Local guitar maker keeps old tradition alive

Thorne: making beautiful music the old-fashioned way

Local musician and cabinetmaker Peter Thorne holds one of the 20 cigar box guitars he's built over the past three years

Local musician and cabinetmaker Peter Thorne holds one of the 20 cigar box guitars he's built over the past three years

Local musician and cabinetmaker Peter Thorne first heard about cigar box guitars when he was seven. Little did he know that one day he would be building them.

“I wanted a guitar, and my grandfather handed me a wooden cigar box and said people made guitars out of these. I pounded away at it, but just cracked the wood.”

Cigar box guitars date back to the middle of the 19th century when people who couldn’t afford to buy a guitar began using empty wooden cigar boxes as resonators.

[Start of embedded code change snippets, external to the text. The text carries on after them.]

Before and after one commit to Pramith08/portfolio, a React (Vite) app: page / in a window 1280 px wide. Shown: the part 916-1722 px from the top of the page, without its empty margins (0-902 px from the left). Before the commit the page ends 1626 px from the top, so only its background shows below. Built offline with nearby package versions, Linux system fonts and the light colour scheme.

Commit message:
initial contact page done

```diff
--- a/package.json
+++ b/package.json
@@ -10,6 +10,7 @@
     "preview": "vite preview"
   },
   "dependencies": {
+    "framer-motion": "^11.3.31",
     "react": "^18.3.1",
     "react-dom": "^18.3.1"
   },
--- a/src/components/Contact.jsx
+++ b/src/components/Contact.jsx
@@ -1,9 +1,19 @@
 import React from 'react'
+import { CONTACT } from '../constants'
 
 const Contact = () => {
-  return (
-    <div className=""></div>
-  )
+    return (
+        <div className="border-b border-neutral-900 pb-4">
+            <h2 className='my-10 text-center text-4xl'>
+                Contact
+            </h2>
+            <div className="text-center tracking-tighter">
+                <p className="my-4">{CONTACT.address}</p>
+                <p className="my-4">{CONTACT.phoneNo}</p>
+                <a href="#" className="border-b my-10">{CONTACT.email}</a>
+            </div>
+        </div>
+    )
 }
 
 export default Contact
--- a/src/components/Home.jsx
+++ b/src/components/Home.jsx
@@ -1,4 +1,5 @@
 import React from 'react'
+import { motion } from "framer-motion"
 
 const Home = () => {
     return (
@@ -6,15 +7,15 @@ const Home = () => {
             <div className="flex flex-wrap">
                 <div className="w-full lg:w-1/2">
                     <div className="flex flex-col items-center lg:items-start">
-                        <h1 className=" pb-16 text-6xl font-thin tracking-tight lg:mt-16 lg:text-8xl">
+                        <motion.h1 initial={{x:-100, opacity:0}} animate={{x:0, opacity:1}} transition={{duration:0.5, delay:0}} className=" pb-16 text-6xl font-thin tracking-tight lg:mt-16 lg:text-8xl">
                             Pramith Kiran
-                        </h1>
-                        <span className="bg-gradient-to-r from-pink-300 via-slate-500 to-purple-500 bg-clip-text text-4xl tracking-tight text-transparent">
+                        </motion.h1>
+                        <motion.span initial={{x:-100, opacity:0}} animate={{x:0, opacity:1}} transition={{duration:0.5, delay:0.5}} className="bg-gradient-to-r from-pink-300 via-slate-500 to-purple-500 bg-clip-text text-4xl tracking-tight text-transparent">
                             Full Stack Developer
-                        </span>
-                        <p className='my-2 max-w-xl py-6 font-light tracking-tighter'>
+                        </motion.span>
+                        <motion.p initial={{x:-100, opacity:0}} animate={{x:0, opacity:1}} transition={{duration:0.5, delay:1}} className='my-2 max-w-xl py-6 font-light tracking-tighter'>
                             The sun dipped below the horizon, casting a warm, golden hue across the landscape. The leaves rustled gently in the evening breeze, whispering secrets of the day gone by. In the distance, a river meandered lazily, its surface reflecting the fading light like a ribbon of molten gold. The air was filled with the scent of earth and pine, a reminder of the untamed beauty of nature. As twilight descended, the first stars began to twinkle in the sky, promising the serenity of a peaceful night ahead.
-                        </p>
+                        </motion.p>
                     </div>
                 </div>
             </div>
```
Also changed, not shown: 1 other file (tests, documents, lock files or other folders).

Thorne says he became interested in them three years ago, when local singer and guitarist Candace Copley visited him at his home recording studio. She mentioned a book she’d seen about the history of the cigar box guitar, and Thorne, who wasn’t doing much at the time, was intrigued.

“Candace knew I was a musician and a woodworker, and figured this was something I should check out, and I had always wanted a smaller project to make.”

Although wooden cigar boxes are still available, they’re often the wrong size, so he makes his own resonators out of mahogany.

His guitars are either three- or four-string, which is traditional for cigar box guitars.

“The three-stringers are the most common. They’re more simple and are preferred for blues music.”

Thorne says there are no real rules when it comes to tuning and playing the instruments.

“You can tune them any way you like. Four-stringers can be tuned to sound similar to a ukulele or mandolin.”

He estimates it would take three eight-hour days to make one basic guitar.

He hopes to get other people interested, via a demonstration at Peter Skene Ogden Secondary School on Oct. 30. If he can get five to 10 students interested, he will hold a workshop and supply the materials needed for students to build their own guitars.

Thorne says he’s built around 20 cigar box guitars in the last three years, most of which he’s sold. He plans to build more over the winter, to sell at music festivals next year, and will also be branching out.

“I plan to make two cigar box ukuleles. That’s my winter project.”